__Provided data__

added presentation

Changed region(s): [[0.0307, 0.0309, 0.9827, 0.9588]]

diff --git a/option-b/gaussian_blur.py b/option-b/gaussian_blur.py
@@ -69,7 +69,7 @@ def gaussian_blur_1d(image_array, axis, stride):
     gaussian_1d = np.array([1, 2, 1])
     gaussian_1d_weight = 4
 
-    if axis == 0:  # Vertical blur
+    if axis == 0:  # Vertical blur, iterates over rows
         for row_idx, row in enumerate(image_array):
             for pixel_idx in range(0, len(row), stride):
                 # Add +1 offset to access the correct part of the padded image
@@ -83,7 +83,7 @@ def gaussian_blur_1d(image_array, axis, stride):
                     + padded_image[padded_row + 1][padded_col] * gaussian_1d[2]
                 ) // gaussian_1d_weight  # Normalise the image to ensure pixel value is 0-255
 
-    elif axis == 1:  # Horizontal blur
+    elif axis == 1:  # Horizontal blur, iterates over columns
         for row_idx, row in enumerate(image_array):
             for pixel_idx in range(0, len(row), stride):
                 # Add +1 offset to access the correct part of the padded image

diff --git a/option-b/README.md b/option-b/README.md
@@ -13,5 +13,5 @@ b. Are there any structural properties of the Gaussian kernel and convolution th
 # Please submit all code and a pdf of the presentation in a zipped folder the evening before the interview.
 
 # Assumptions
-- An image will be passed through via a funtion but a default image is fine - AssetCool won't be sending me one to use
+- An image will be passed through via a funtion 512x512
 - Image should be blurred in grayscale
--
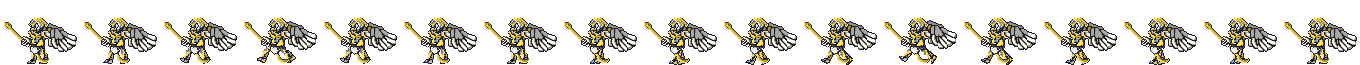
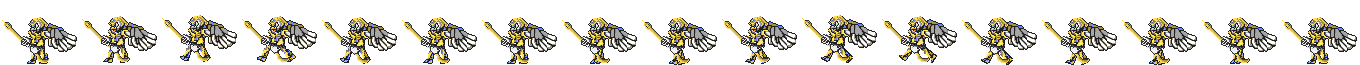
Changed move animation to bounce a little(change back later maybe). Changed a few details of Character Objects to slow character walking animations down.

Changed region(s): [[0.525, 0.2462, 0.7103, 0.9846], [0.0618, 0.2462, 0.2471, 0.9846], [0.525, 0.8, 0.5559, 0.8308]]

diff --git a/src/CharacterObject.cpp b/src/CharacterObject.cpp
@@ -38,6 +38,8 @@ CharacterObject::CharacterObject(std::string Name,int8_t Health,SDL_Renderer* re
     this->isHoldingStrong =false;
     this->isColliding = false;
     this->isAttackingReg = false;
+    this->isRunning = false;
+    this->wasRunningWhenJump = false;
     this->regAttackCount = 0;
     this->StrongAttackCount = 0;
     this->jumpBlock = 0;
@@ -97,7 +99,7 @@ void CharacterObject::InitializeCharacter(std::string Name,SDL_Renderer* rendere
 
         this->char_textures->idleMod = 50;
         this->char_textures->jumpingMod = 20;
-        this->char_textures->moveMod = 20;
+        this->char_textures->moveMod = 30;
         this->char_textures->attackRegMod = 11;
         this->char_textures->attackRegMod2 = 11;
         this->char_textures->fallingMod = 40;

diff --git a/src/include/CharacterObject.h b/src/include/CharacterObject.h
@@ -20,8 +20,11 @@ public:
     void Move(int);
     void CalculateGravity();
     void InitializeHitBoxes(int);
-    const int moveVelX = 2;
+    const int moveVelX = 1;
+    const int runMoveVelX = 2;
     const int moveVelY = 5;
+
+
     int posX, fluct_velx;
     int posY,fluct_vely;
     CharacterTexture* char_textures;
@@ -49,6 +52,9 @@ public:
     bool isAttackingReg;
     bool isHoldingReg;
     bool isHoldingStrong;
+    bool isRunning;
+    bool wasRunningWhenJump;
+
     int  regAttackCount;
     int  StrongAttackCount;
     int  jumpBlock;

__Exercise brief__
Above are records; repeat only the lines starting at the line with "value is 0-255" and ending at the line with "- Image should be blurred in grayscale", exactly as they appear, both included.

__Solution__
                 ) // gaussian_1d_weight  # Normalise the image to ensure pixel value is 0-255
 
-    elif axis == 1:  # Horizontal blur
+    elif axis == 1:  # Horizontal blur, iterates over columns
         for row_idx, row in enumerate(image_array):
             for pixel_idx in range(0, len(row), stride):
                 # Add +1 offset to access the correct part of the padded image

diff --git a/option-b/README.md b/option-b/README.md
@@ -13,5 +13,5 @@ b. Are there any structural properties of the Gaussian kernel and convolution th
 # Please submit all code and a pdf of the presentation in a zipped folder the evening before the interview.
 
 # Assumptions
-- An image will be passed through via a funtion but a default image is fine - AssetCool won't be sending me one to use
+- An image will be passed through via a funtion 512x512
 - Image should be blurred in grayscale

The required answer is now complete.